To have even a tiny bit of commonality is a powerful thing. You know, like the feeling you get when someone says, “Merry Christmas!”
But instead, what if they say, “Happy holidays”?
Does that work?
At first, when it became popular to say that, I thought, “Well, that’s okay, I guess.” But then it started to get to me.
It sounded just a little too noncommittal. I mean, doesn’t it smack of big business seeking to satisfy a larger market while trying to sound inclusive? And isn’t it politically correct?
You know I don’t go for that, and my guess is neither do you. To me, the phrase “Happy Holidays” is watered down, insipid woke-speak.
But replace the Happy Holiday message that tastes like a microwaved burger and a Diet Coke with “Merry Christmas! Happy Hanukkah!”
Now, that’s something we can sink our teeth into!
That’s more like a golden, roasted free-range turkey, mashed potatoes swimming in grass-fed butter, a genuine yule log and homemade eggnog with raw cream and freshly ground nutmeg.
It stands for something big and powerful and good.
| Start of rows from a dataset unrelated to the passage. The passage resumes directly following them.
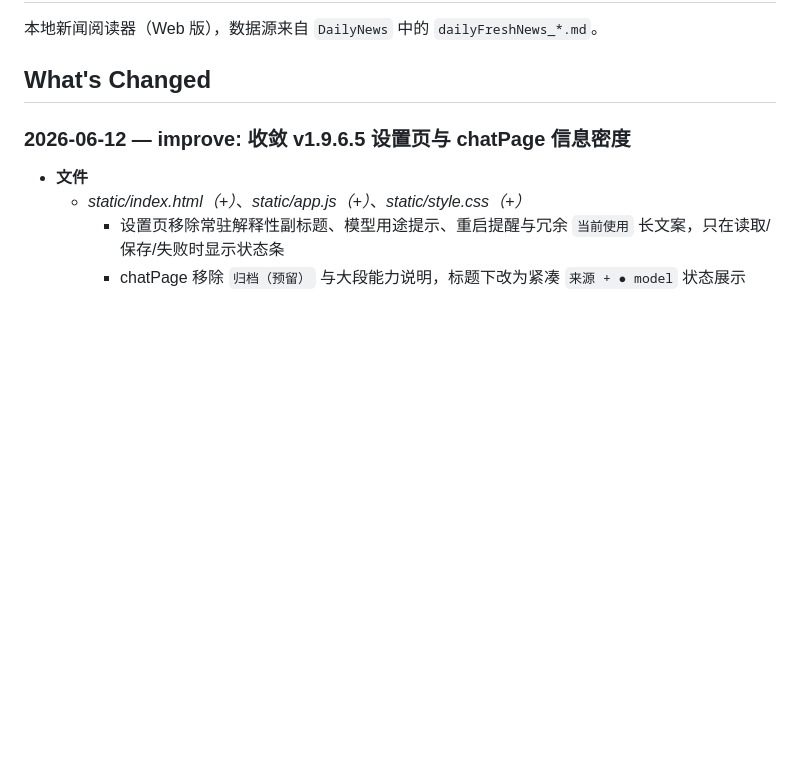
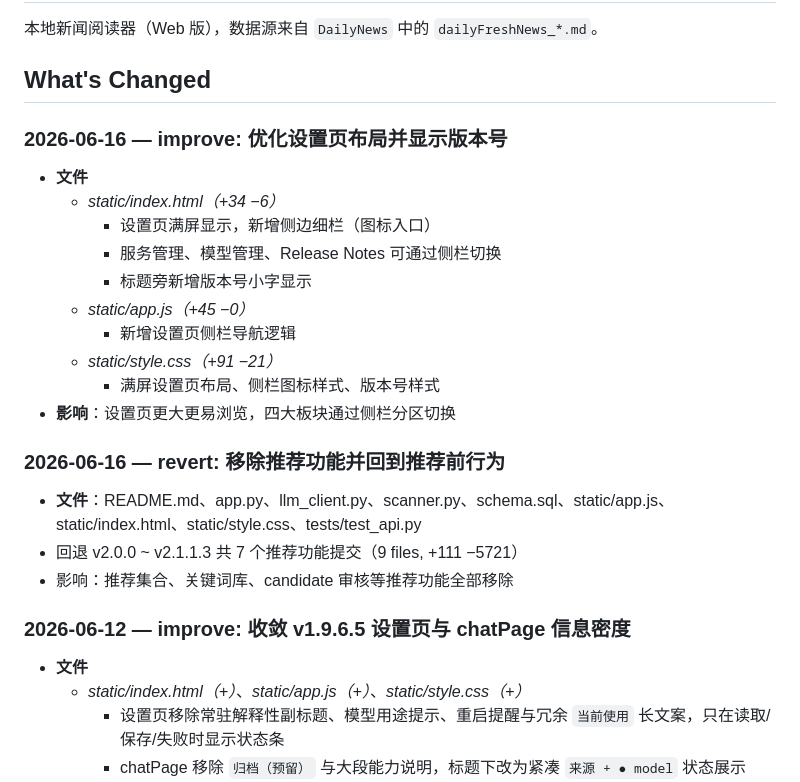
Before and after one commit to xusz12/news-reader, a Markdown page: README.md, the part around the change. GitHub-like rendering; blank space fills up the shorter version.

Commit message:
docs: 补充 v1.9.6.8 与推荐回退 What's Changed
Co-Authored-By: Claude Opus 4.7 <noreply@anthropic.com>

```diff
--- a/README.md
+++ b/README.md
@@ -3,6 +3,23 @@
 本地新闻阅读器（Web 版），数据源来自 `DailyNews` 中的 `dailyFreshNews_*.md`。
 
 ## What's Changed
+
+### 2026-06-16 — improve: 优化设置页布局并显示版本号
+- **文件**
+  - *static/index.html（+34 −6）*
+    - 设置页满屏显示，新增侧边细栏（图标入口）
+    - 服务管理、模型管理、Release Notes 可通过侧栏切换
+    - 标题旁新增版本号小字显示
+  - *static/app.js（+45 −0）*
+    - 新增设置页侧栏导航逻辑
+  - *static/style.css（+91 −21）*
+    - 满屏设置页布局、侧栏图标样式、版本号样式
+- **影响**：设置页更大更易浏览，四大板块通过侧栏分区切换
+
+### 2026-06-16 — revert: 移除推荐功能并回到推荐前行为
+- **文件**：README.md、app.py、llm_client.py、scanner.py、schema.sql、static/app.js、static/index.html、static/style.css、tests/test_api.py
+- 回退 v2.0.0 ~ v2.1.1.3 共 7 个推荐功能提交（9 files, +111 −5721）
+- 影响：推荐集合、关键词库、candidate 审核等推荐功能全部移除
 
 ### 2026-06-12 — improve: 收敛 v1.9.6.5 设置页与 chatPage 信息密度
 - **文件**
```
So, for years now, ever since “Happy Holidays” came into style, I’ve dug in my heels and retorted, “No! It’s Merry Christmas and Happy Hanukkah with all the provenance, the bold religiosity and the political gall that comes with it.”
But then again, I do what all of us sometimes do. Since I often seem to be alone in this, I check myself. I wonder if maybe I’m wrong for thinking this way.
After all, isn’t this a time to simply show kindness rather than insist on making a point?
Does it really matter what the words are if the greeting is intended with good will? Doesn’t that count for anything?
Ponder. Ponder. Ponder.
Then I come back to my senses, and I make an internal (well, sometimes, not so internal) declaration and shout,
“NO!” And I let out another big “NO,” and this time I stomp my foot.
The way I see it is that we need to insist on it. I’m not letting go of this one!
For every time we let go of something we believe in, a fairy dies (or something like that).
Maybe another way to say it is that every time we acquiesce a little here and a little there, something is weakened. We must be insistent or else our “insistence bone” atrophies and eventually dies.
So, now, every chance I get — at the grocery store, at the gas station, when I receive a delivery — I sing out in my mezzo-soprano voice,
Why? Because it’s an amalgamation of our morals, our yearning for the good in life and the unaffected that we uniformly understand.
Indeed, this is not just any holiday to be happy about. It’s Christmas! And as songwriters Pola and Wyle wrote, “It’s the most wonderful time of the year!”
So, join me and yell it out!
Shout it from the roof tops! Be proud of your heritage. Be proud that you’re not going to bend and become a politically correct, fearful, manger animal watered down to suit a corporate, government or political agenda.
Instead, shout loudly at the top of your voice,
And to all a good night.